[Source records]
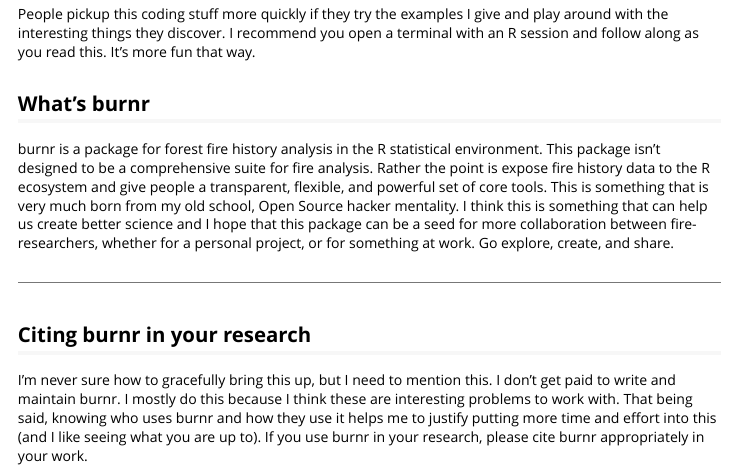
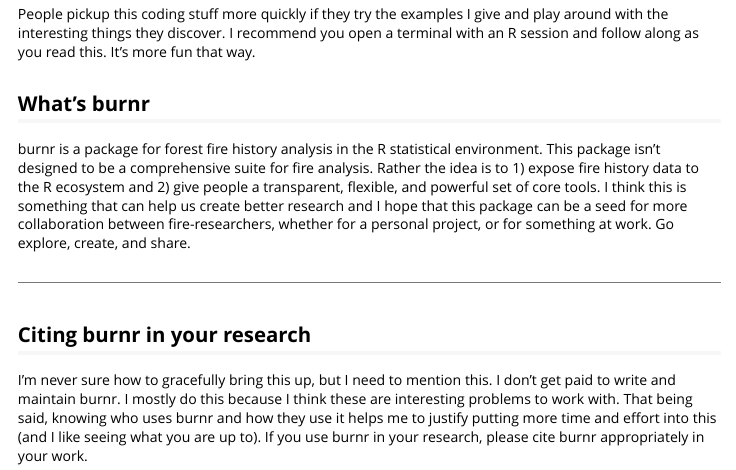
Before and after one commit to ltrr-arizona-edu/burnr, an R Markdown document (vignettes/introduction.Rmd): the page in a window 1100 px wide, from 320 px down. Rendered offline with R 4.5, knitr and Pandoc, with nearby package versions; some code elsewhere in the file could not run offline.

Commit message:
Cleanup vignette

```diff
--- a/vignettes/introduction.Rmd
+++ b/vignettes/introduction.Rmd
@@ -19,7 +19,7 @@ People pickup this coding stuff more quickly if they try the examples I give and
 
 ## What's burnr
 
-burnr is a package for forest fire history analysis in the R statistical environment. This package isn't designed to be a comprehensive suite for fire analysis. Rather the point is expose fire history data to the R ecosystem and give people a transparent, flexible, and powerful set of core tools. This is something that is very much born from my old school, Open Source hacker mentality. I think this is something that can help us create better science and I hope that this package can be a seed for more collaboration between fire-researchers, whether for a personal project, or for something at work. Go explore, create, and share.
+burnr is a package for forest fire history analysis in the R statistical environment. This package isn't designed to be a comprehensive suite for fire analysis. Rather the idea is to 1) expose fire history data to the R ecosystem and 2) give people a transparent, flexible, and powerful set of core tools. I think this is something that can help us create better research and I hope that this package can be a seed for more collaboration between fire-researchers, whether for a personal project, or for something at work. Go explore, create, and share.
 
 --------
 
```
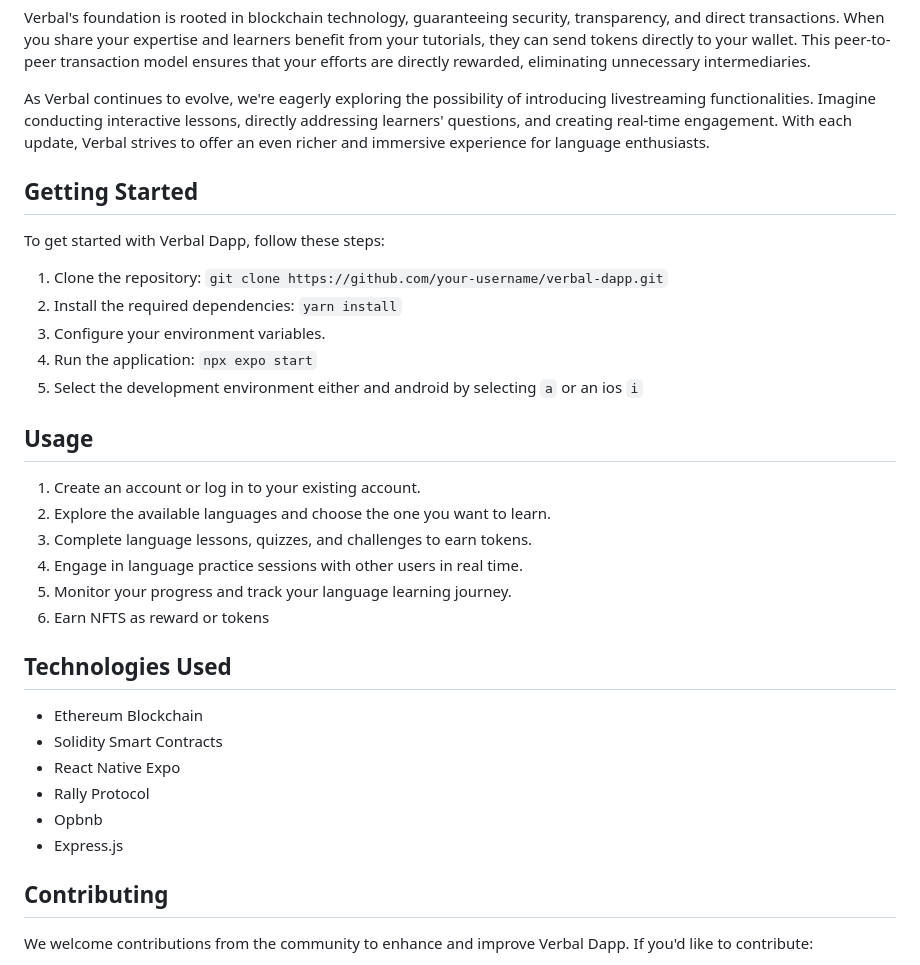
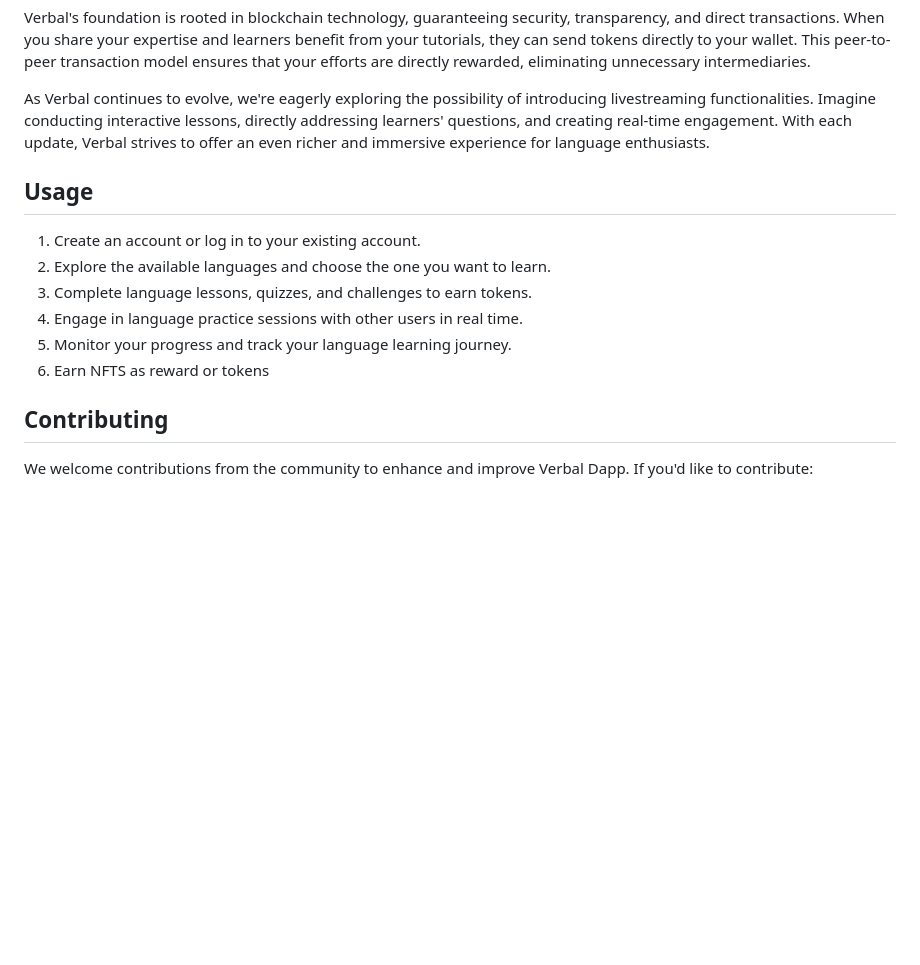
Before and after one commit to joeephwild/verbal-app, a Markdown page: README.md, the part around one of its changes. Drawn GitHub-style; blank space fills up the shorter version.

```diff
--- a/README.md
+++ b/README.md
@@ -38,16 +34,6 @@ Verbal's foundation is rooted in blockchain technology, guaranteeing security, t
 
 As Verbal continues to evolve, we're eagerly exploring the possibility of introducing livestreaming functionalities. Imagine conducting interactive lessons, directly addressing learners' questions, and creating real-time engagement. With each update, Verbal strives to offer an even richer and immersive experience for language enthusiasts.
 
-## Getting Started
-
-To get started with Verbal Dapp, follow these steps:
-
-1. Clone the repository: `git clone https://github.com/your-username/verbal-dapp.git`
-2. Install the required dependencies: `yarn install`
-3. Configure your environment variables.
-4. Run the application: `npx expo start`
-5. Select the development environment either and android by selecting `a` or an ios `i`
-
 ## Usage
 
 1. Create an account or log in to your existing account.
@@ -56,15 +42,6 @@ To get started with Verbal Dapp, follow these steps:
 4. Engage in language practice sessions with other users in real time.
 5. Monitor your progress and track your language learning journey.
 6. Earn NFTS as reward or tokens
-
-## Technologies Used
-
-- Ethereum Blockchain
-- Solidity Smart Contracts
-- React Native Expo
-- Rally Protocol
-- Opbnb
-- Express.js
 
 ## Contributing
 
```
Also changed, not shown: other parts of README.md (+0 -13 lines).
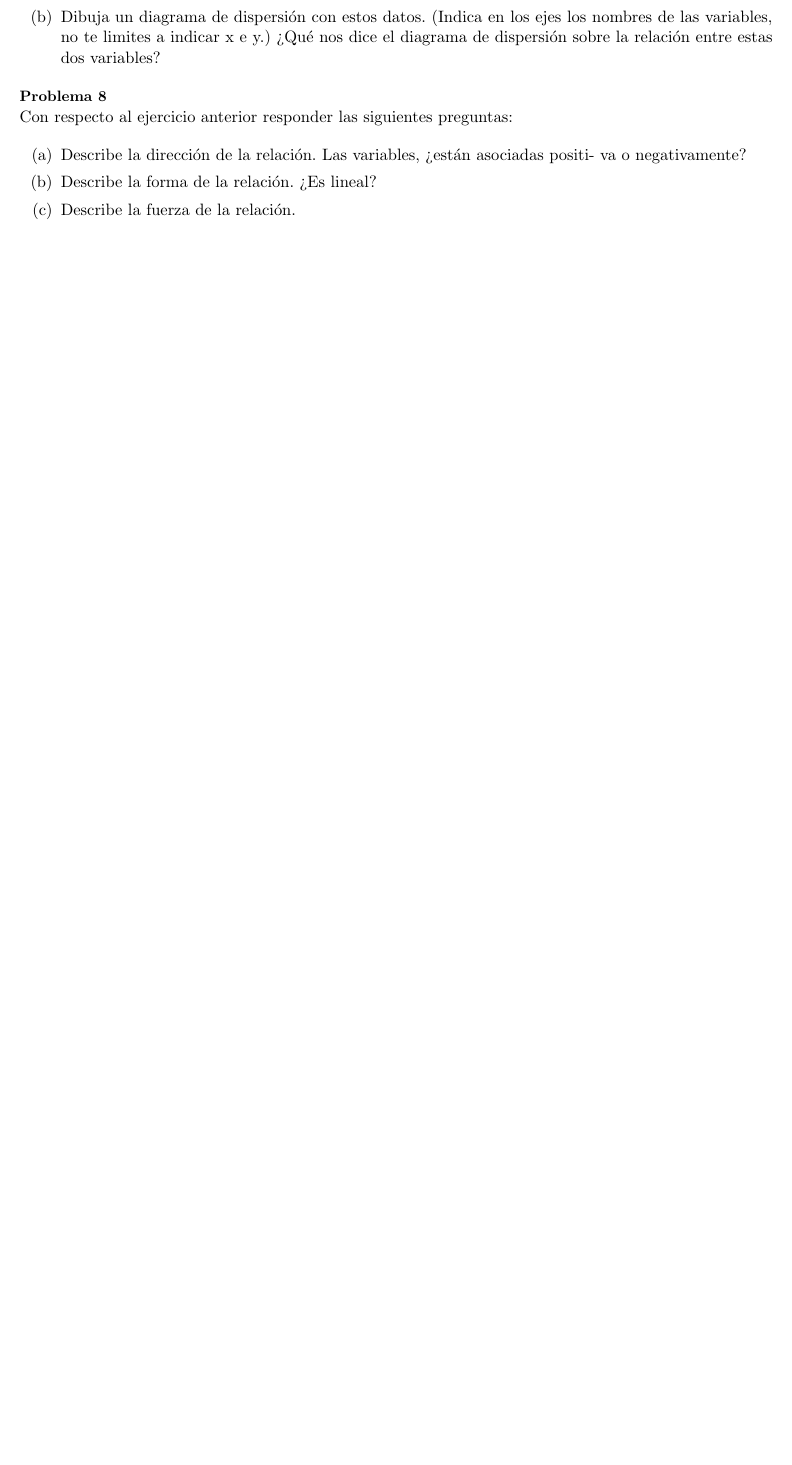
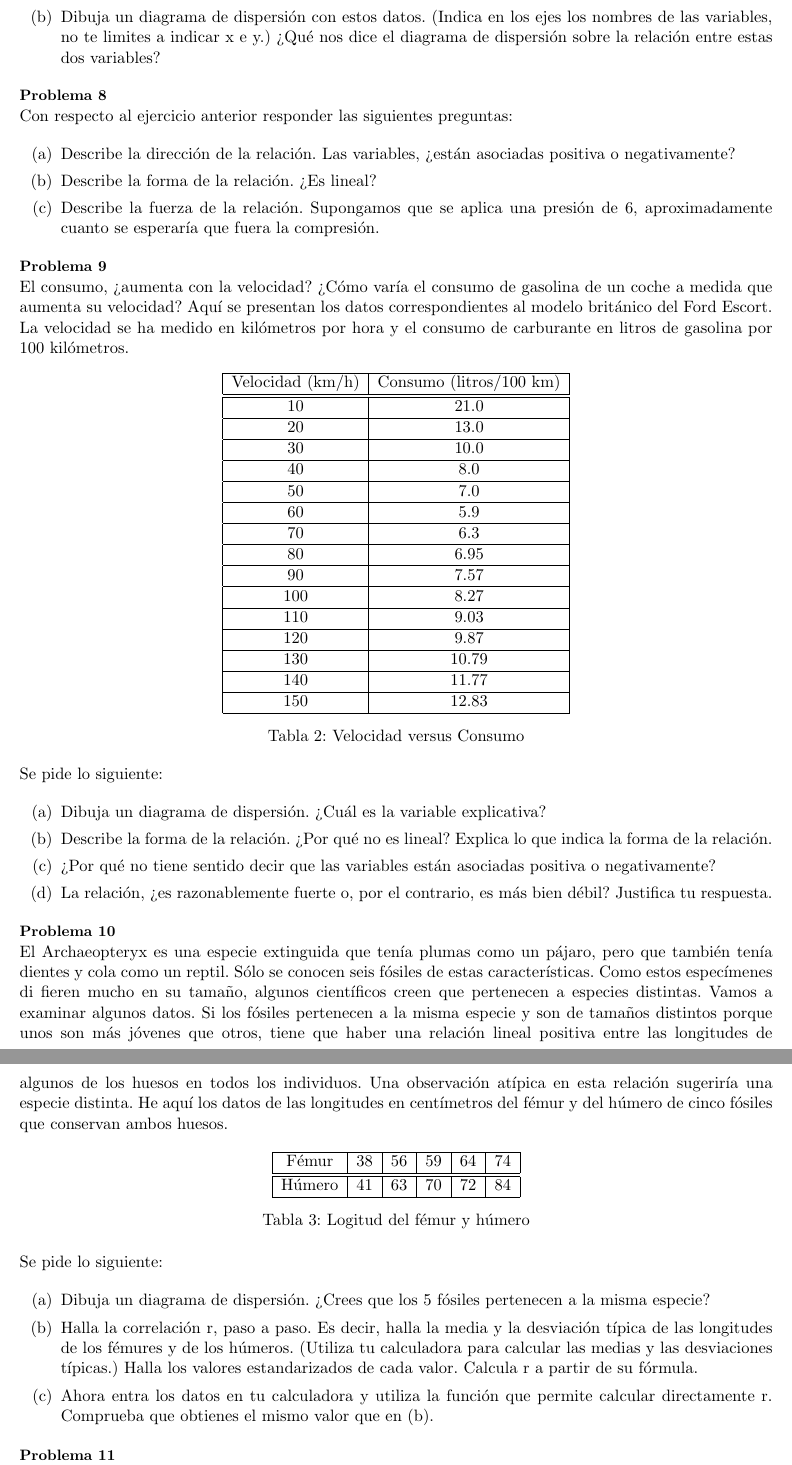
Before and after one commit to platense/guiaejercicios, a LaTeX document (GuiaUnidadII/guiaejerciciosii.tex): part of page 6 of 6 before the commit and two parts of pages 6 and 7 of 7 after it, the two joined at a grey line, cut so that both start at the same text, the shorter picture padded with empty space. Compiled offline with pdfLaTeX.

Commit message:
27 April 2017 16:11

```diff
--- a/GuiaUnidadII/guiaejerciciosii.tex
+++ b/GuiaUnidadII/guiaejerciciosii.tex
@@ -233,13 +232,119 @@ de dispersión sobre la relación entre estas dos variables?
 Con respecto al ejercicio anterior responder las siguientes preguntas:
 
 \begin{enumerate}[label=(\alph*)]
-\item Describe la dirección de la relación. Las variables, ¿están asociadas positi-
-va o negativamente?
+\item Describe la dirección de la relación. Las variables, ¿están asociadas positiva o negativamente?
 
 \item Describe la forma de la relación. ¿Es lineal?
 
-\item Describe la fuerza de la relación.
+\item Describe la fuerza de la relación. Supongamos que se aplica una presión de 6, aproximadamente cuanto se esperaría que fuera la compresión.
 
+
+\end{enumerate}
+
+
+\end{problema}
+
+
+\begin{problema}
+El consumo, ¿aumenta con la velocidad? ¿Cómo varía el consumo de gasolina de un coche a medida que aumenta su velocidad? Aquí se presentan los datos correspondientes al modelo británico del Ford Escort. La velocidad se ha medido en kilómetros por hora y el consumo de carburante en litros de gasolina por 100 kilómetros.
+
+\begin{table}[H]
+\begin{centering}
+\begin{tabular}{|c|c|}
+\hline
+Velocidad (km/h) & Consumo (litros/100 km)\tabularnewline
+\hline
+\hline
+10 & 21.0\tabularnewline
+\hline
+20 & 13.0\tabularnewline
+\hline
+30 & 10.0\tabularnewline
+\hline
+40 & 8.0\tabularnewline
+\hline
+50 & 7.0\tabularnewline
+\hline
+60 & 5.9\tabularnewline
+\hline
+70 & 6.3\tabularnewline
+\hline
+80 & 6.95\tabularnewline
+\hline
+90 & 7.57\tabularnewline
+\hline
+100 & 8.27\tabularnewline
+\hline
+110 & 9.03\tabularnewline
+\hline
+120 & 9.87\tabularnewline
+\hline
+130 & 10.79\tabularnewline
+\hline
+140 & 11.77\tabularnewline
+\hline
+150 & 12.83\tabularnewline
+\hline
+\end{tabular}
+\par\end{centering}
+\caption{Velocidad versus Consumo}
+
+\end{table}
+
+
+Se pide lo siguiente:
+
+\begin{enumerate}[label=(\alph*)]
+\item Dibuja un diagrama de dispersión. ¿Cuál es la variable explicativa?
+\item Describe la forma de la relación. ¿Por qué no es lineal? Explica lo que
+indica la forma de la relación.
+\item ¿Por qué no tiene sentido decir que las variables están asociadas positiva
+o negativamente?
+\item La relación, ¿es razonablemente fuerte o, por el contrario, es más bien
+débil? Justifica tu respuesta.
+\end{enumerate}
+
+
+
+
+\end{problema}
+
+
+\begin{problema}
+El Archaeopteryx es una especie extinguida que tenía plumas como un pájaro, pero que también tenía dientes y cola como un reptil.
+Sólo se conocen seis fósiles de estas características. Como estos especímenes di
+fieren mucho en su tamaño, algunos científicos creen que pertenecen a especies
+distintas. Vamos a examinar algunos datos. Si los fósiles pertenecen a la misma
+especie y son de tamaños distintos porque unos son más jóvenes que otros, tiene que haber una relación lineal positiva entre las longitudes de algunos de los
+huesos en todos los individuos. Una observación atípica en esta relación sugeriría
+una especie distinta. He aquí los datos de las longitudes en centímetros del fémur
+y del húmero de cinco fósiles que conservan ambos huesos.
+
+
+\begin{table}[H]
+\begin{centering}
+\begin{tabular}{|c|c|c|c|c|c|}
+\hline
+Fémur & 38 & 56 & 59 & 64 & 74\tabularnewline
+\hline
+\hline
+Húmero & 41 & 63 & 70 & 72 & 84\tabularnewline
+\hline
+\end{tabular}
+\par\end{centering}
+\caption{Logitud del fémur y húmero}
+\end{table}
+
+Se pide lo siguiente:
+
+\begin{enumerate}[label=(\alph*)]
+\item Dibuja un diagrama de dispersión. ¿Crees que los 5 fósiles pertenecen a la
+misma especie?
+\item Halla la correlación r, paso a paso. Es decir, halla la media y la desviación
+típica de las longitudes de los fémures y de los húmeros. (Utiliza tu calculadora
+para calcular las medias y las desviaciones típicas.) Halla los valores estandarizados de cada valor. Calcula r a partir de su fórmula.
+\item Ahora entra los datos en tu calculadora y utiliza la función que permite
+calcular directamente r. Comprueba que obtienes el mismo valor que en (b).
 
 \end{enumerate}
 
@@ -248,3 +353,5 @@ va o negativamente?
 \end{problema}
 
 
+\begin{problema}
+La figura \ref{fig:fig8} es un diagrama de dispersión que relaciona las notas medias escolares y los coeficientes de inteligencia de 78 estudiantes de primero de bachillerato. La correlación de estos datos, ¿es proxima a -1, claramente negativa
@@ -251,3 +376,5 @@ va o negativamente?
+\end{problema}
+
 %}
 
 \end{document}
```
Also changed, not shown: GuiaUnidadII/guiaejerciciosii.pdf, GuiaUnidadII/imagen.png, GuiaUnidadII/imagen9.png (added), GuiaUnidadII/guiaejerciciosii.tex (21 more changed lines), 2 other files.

**Brief:**
Only lines containing "follow" belong in the answer; copy every such line from the records.

**Exercise response:**
-To get started with Verbal Dapp, follow these steps:
@@ -56,15 +42,6 @@ To get started with Verbal Dapp, follow these steps:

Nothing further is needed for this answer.